PROBLEM DESCRIPTION:
Within the records below is a range that opens at the line with "auth_AccountSelfService ..> auth_AppUser" and closes at the line with "auth_InvitationService --> auth_AccountService". Return that range word for word, both ends included, and only that range.

INFORMATION SHOWN:
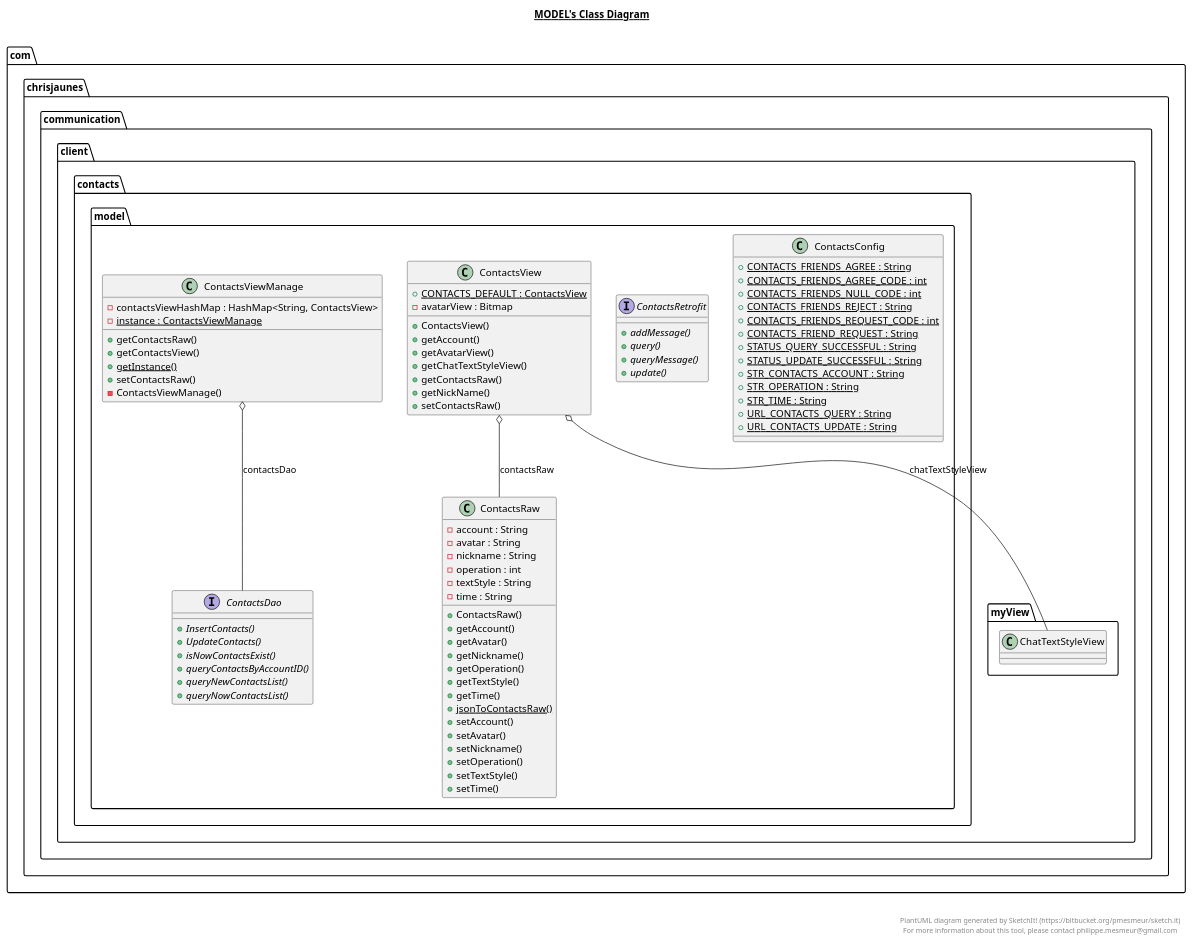
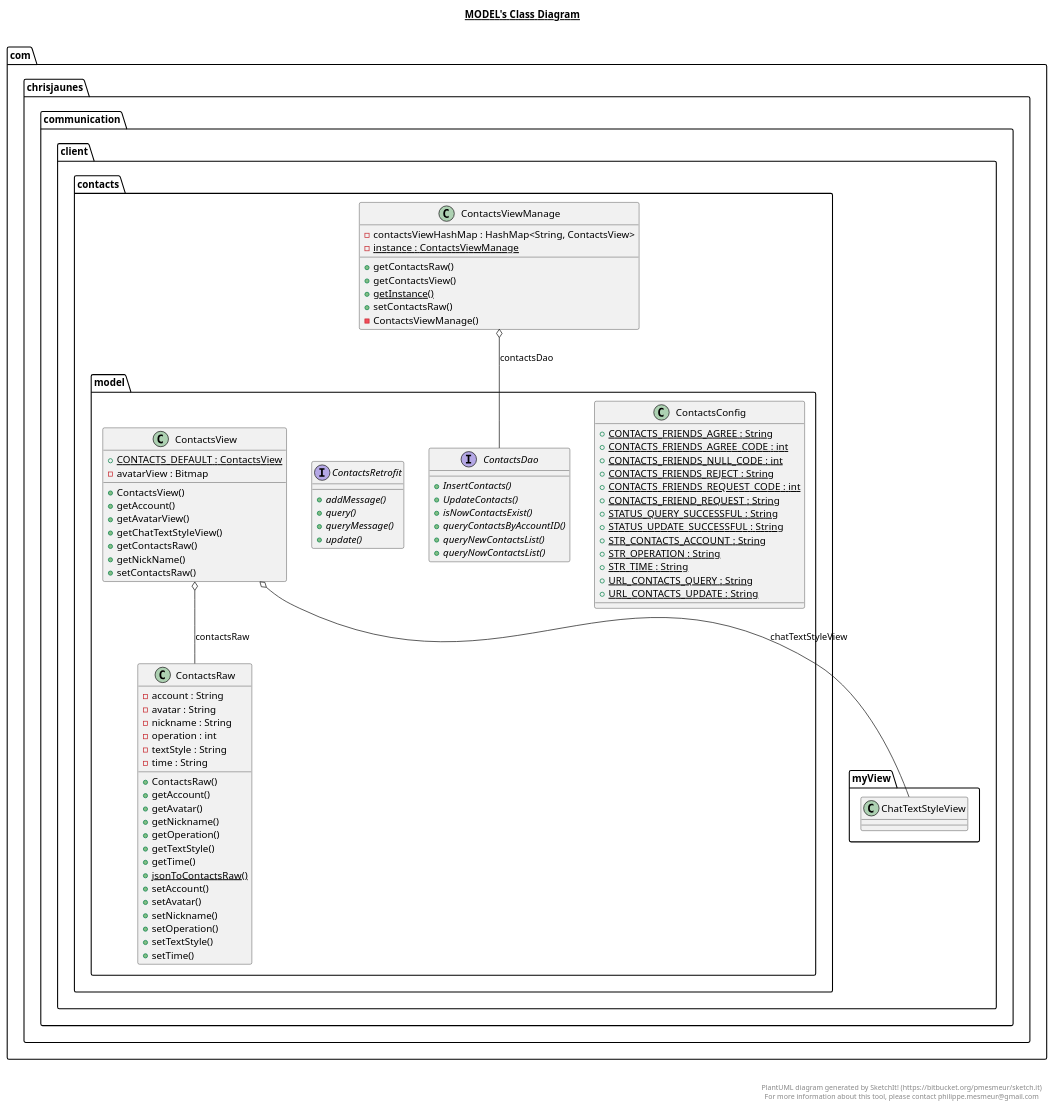
Before and after one commit to ChrisJaunes/CommunicationTool: the diagram in Client/app/src/main/java/com/chrisjaunes/communication/client/contacts/model/model.plantuml, drawn with PlantUML. The commit also changed 65 other files, not shown here.

```diff
--- a/Client/app/src/main/java/com/chrisjaunes/communication/client/contacts/model/model.plantuml
+++ b/Client/app/src/main/java/com/chrisjaunes/communication/client/contacts/model/model.plantuml
@@ -1,136 +1,136 @@
 @startuml
 
 title __MODEL's Class Diagram__\n
 
   namespace com.chrisjaunes.communication.client {
     namespace contacts {
       namespace model {
         class com.chrisjaunes.communication.client.contacts.model.ContactsConfig {
             {static} + CONTACTS_FRIENDS_AGREE : String
             {static} + CONTACTS_FRIENDS_AGREE_CODE : int
             {static} + CONTACTS_FRIENDS_NULL_CODE : int
             {static} + CONTACTS_FRIENDS_REJECT : String
             {static} + CONTACTS_FRIENDS_REQUEST_CODE : int
             {static} + CONTACTS_FRIEND_REQUEST : String
             {static} + STATUS_QUERY_SUCCESSFUL : String
             {static} + STATUS_UPDATE_SUCCESSFUL : String
             {static} + STR_CONTACTS_ACCOUNT : String
             {static} + STR_OPERATION : String
             {static} + STR_TIME : String
             {static} + URL_CONTACTS_QUERY : String
             {static} + URL_CONTACTS_UPDATE : String
         }
       }
     }
   }
   
 
   namespace com.chrisjaunes.communication.client {
     namespace contacts {
       namespace model {
         interface com.chrisjaunes.communication.client.contacts.model.ContactsDao {
             {abstract} + InsertContacts()
             {abstract} + UpdateContacts()
             {abstract} + isNowContactsExist()
             {abstract} + queryContactsByAccountID()
             {abstract} + queryNewContactsList()
             {abstract} + queryNowContactsList()
         }
       }
     }
   }
   
 
   namespace com.chrisjaunes.communication.client {
     namespace contacts {
       namespace model {
         class com.chrisjaunes.communication.client.contacts.model.ContactsRaw {
             - account : String
             - avatar : String
             - nickname : String
             - operation : int
             - textStyle : String
             - time : String
             + ContactsRaw()
             + getAccount()
             + getAvatar()
             + getNickname()
             + getOperation()
             + getTextStyle()
             + getTime()
             {static} + jsonToContactsRaw()
             + setAccount()
             + setAvatar()
             + setNickname()
             + setOperation()
             + setTextStyle()
             + setTime()
         }
       }
     }
   }
   
 
   namespace com.chrisjaunes.communication.client {
     namespace contacts {
       namespace model {
         interface com.chrisjaunes.communication.client.contacts.model.ContactsRetrofit {
             {abstract} + addMessage()
             {abstract} + query()
             {abstract} + queryMessage()
             {abstract} + update()
         }
       }
     }
   }
   
 
   namespace com.chrisjaunes.communication.client {
     namespace contacts {
       namespace model {
         class com.chrisjaunes.communication.client.contacts.model.ContactsView {
             {static} + CONTACTS_DEFAULT : ContactsView
             - avatarView : Bitmap
             + ContactsView()
             + getAccount()
             + getAvatarView()
             + getChatTextStyleView()
             + getContactsRaw()
             + getNickName()
             + setContactsRaw()
         }
       }
     }
   }
   
 
   namespace com.chrisjaunes.communication.client {
     namespace contacts {
       namespace model {
-        class com.chrisjaunes.communication.client.contacts.model.ContactsViewManage {
+        class com.chrisjaunes.communication.client.contacts.ContactsViewManage {
             - contactsViewHashMap : HashMap<String, ContactsView>
             {static} - instance : ContactsViewManage
             + getContactsRaw()
             + getContactsView()
             {static} + getInstance()
             + setContactsRaw()
             - ContactsViewManage()
         }
       }
     }
   }
   
 
   com.chrisjaunes.communication.client.contacts.model.ContactsView o-- com.chrisjaunes.communication.client.myView.ChatTextStyleView : chatTextStyleView
   com.chrisjaunes.communication.client.contacts.model.ContactsView o-- com.chrisjaunes.communication.client.contacts.model.ContactsRaw : contactsRaw
-  com.chrisjaunes.communication.client.contacts.model.ContactsViewManage o-- com.chrisjaunes.communication.client.contacts.model.ContactsDao : contactsDao
+  com.chrisjaunes.communication.client.contacts.ContactsViewManage o-- com.chrisjaunes.communication.client.contacts.model.ContactsDao : contactsDao
 
 
 right footer
 
 
 PlantUML diagram generated by SketchIt! (https://bitbucket.org/pmesmeur/sketch.it)
 For more information about this tool, please contact philippe.mesmeur@gmail.com
 endfooter
 
 @enduml
```
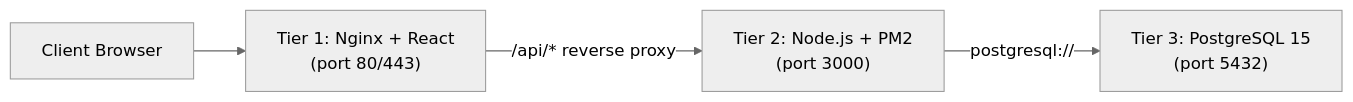
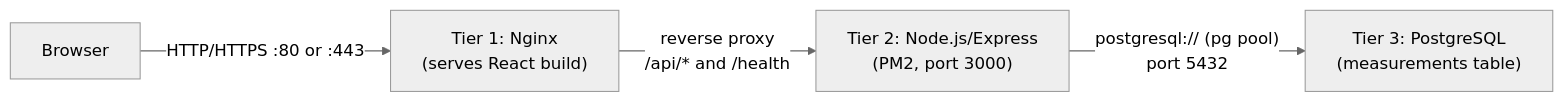
One commit to sarowar-alam/multi-server-three-tier-app changed the diagram in README.md. Above: the diagram before and after it, drawn with Mermaid (neutral theme). The commit also changed other lines of this file, not shown here.

Commit message:
README: restructure with architecture overview and 4 manual deployment options

````diff
--- a/README.md
+++ b/README.md
@@ -17,6 +19,6 @@
 ```mermaid
 flowchart LR
-    U["Client Browser"] --> T1["Tier 1: Nginx + React\n(port 80/443)"]
-    T1 -->|"/api/* reverse proxy"| T2["Tier 2: Node.js + PM2\n(port 3000)"]
-    T2 -->|"postgresql://"| T3["Tier 3: PostgreSQL 15\n(port 5432)"]
+    U["Browser"] -->|"HTTP/HTTPS :80 or :443"| T1["Tier 1: Nginx\n(serves React build)"]
+    T1 -->|"reverse proxy\n/api/* and /health"| T2["Tier 2: Node.js/Express\n(PM2, port 3000)"]
+    T2 -->|"postgresql:// (pg pool)\nport 5432"| T3["Tier 3: PostgreSQL\n(measurements table)"]
 ```
````
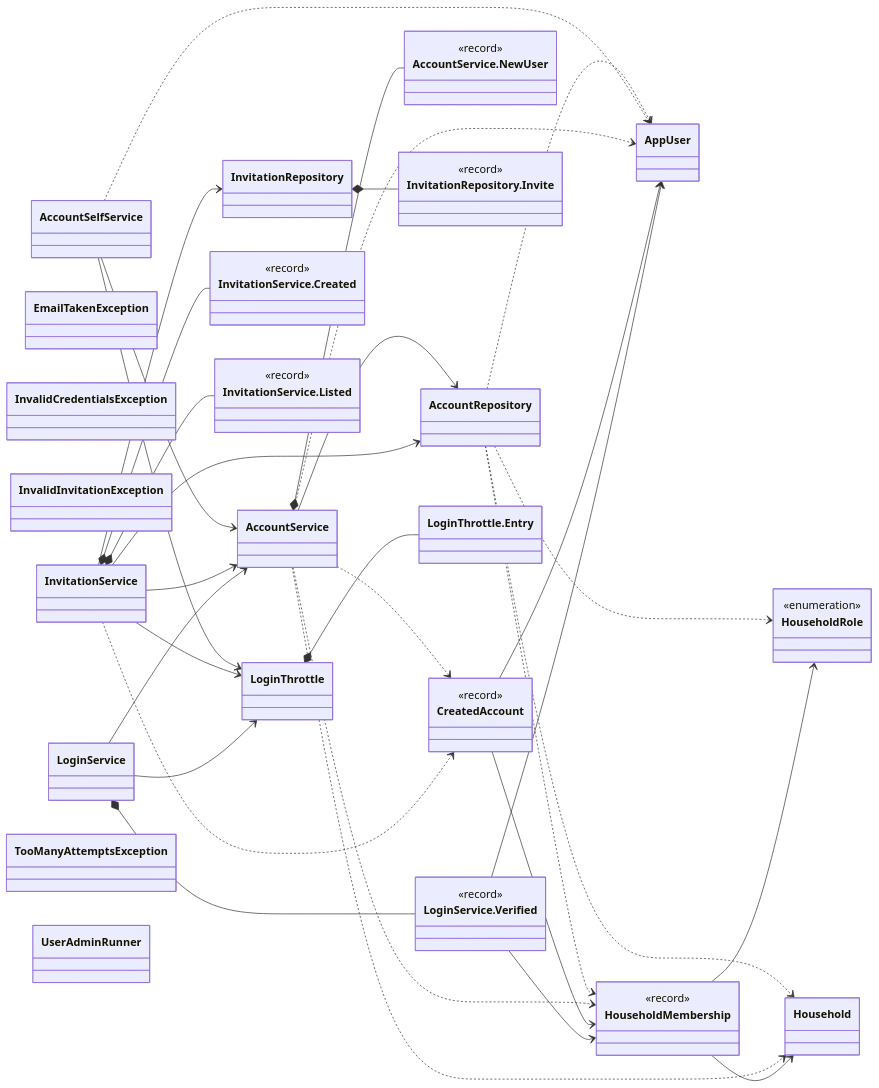
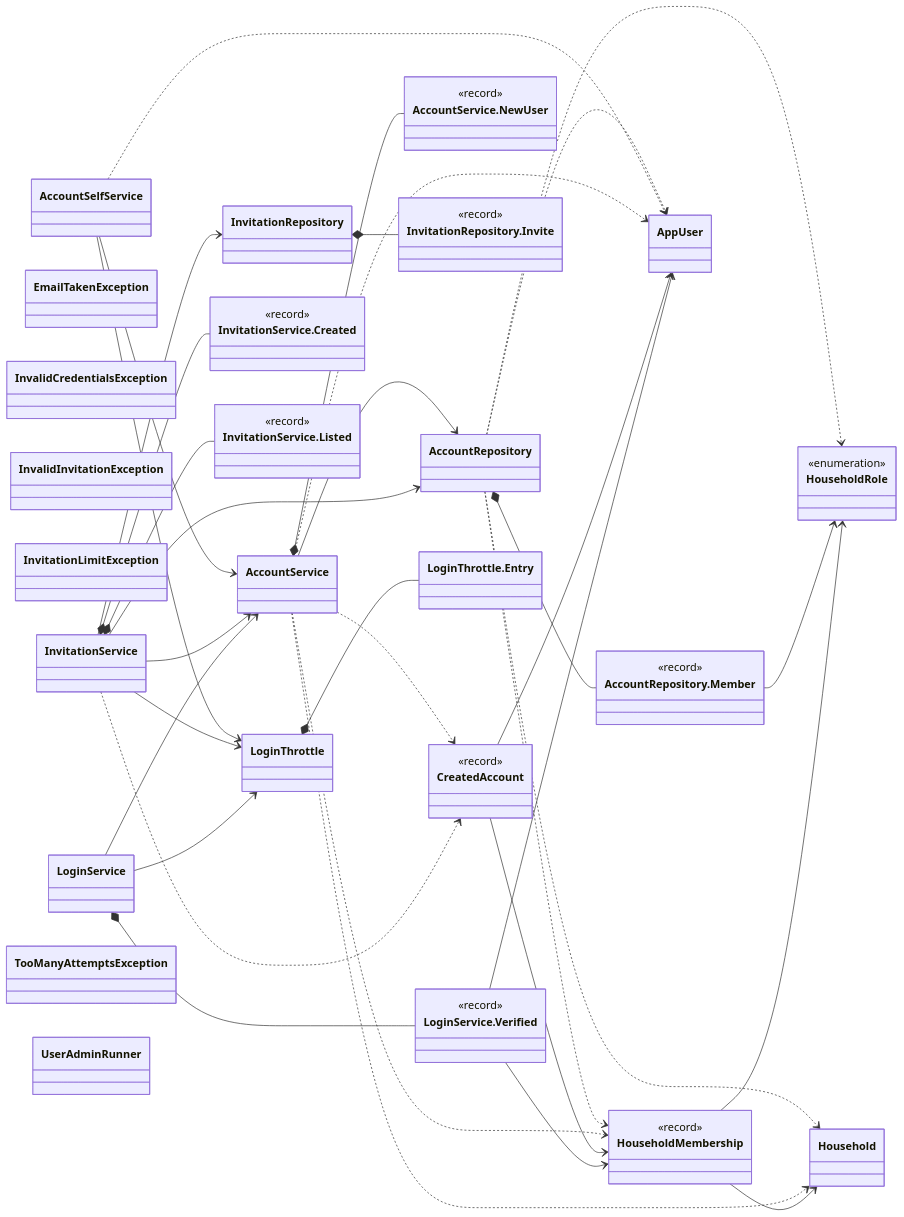
The first of 26 diagrams in docs/classes/auth.md (Nate-ryan-7690/dahaem), drawn with Mermaid before and after one commit. The commit also changed other lines of this file and 4 other files, not shown here.

````diff
--- a/docs/classes/auth.md
+++ b/docs/classes/auth.md
@@ -11,74 +11,80 @@
 ```mermaid
 classDiagram
     direction LR
     class auth_AccountRepository["AccountRepository"]
+    class auth_AccountRepository_Member["AccountRepository.Member"] {
+        <<record>>
+    }
     class auth_AccountSelfService["AccountSelfService"]
     class auth_AccountService["AccountService"]
     class auth_AccountService_NewUser["AccountService.NewUser"] {
         <<record>>
     }
     class auth_AppUser["AppUser"]
     class auth_CreatedAccount["CreatedAccount"] {
         <<record>>
     }
     class auth_EmailTakenException["EmailTakenException"]
     class auth_Household["Household"]
     class auth_HouseholdMembership["HouseholdMembership"] {
         <<record>>
     }
     class auth_HouseholdRole["HouseholdRole"] {
         <<enumeration>>
     }
     class auth_InvalidCredentialsException["InvalidCredentialsException"]
     class auth_InvalidInvitationException["InvalidInvitationException"]
+    class auth_InvitationLimitException["InvitationLimitException"]
     class auth_InvitationRepository["InvitationRepository"]
     class auth_InvitationRepository_Invite["InvitationRepository.Invite"] {
         <<record>>
     }
     class auth_InvitationService["InvitationService"]
     class auth_InvitationService_Created["InvitationService.Created"] {
         <<record>>
     }
     class auth_InvitationService_Listed["InvitationService.Listed"] {
         <<record>>
     }
     class auth_LoginService["LoginService"]
     class auth_LoginService_Verified["LoginService.Verified"] {
         <<record>>
     }
     class auth_LoginThrottle["LoginThrottle"]
     class auth_LoginThrottle_Entry["LoginThrottle.Entry"]
     class auth_TooManyAttemptsException["TooManyAttemptsException"]
     class auth_UserAdminRunner["UserAdminRunner"]
+    auth_AccountRepository *-- auth_AccountRepository_Member
     auth_AccountRepository ..> auth_Household
     auth_AccountRepository ..> auth_AppUser
     auth_AccountRepository ..> auth_HouseholdRole
     auth_AccountRepository ..> auth_HouseholdMembership
+    auth_AccountRepository_Member --> auth_HouseholdRole
     auth_AccountSelfService --> auth_AccountService
     auth_AccountSelfService --> auth_LoginThrottle
     auth_AccountSelfService ..> auth_AppUser
     auth_AccountService *-- auth_AccountService_NewUser
     auth_AccountService --> auth_AccountRepository
     auth_AccountService ..> auth_CreatedAccount
     auth_AccountService ..> auth_AppUser
     auth_AccountService ..> auth_HouseholdMembership
     auth_AccountService ..> auth_Household
     auth_CreatedAccount --> auth_AppUser
     auth_CreatedAccount --> auth_HouseholdMembership
     auth_HouseholdMembership --> auth_Household
     auth_HouseholdMembership --> auth_HouseholdRole
     auth_InvitationRepository *-- auth_InvitationRepository_Invite
     auth_InvitationService *-- auth_InvitationService_Created
     auth_InvitationService *-- auth_InvitationService_Listed
     auth_InvitationService --> auth_InvitationRepository
     auth_InvitationService --> auth_AccountRepository
     auth_InvitationService --> auth_AccountService
     auth_InvitationService --> auth_LoginThrottle
     auth_InvitationService ..> auth_CreatedAccount
     auth_LoginService *-- auth_LoginService_Verified
     auth_LoginService --> auth_AccountService
     auth_LoginService --> auth_LoginThrottle
     auth_LoginService_Verified --> auth_AppUser
     auth_LoginService_Verified --> auth_HouseholdMembership
     auth_LoginThrottle *-- auth_LoginThrottle_Entry
 ```
````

SOLUTION:
     auth_AccountSelfService ..> auth_AppUser
     auth_AccountService *-- auth_AccountService_NewUser
     auth_AccountService --> auth_AccountRepository
     auth_AccountService ..> auth_CreatedAccount
     auth_AccountService ..> auth_AppUser
     auth_AccountService ..> auth_HouseholdMembership
     auth_AccountService ..> auth_Household
     auth_CreatedAccount --> auth_AppUser
     auth_CreatedAccount --> auth_HouseholdMembership
     auth_HouseholdMembership --> auth_Household
     auth_HouseholdMembership --> auth_HouseholdRole
     auth_InvitationRepository *-- auth_InvitationRepository_Invite
     auth_InvitationService *-- auth_InvitationService_Created
     auth_InvitationService *-- auth_InvitationService_Listed
     auth_InvitationService --> auth_InvitationRepository
     auth_InvitationService --> auth_AccountRepository
     auth_InvitationService --> auth_AccountService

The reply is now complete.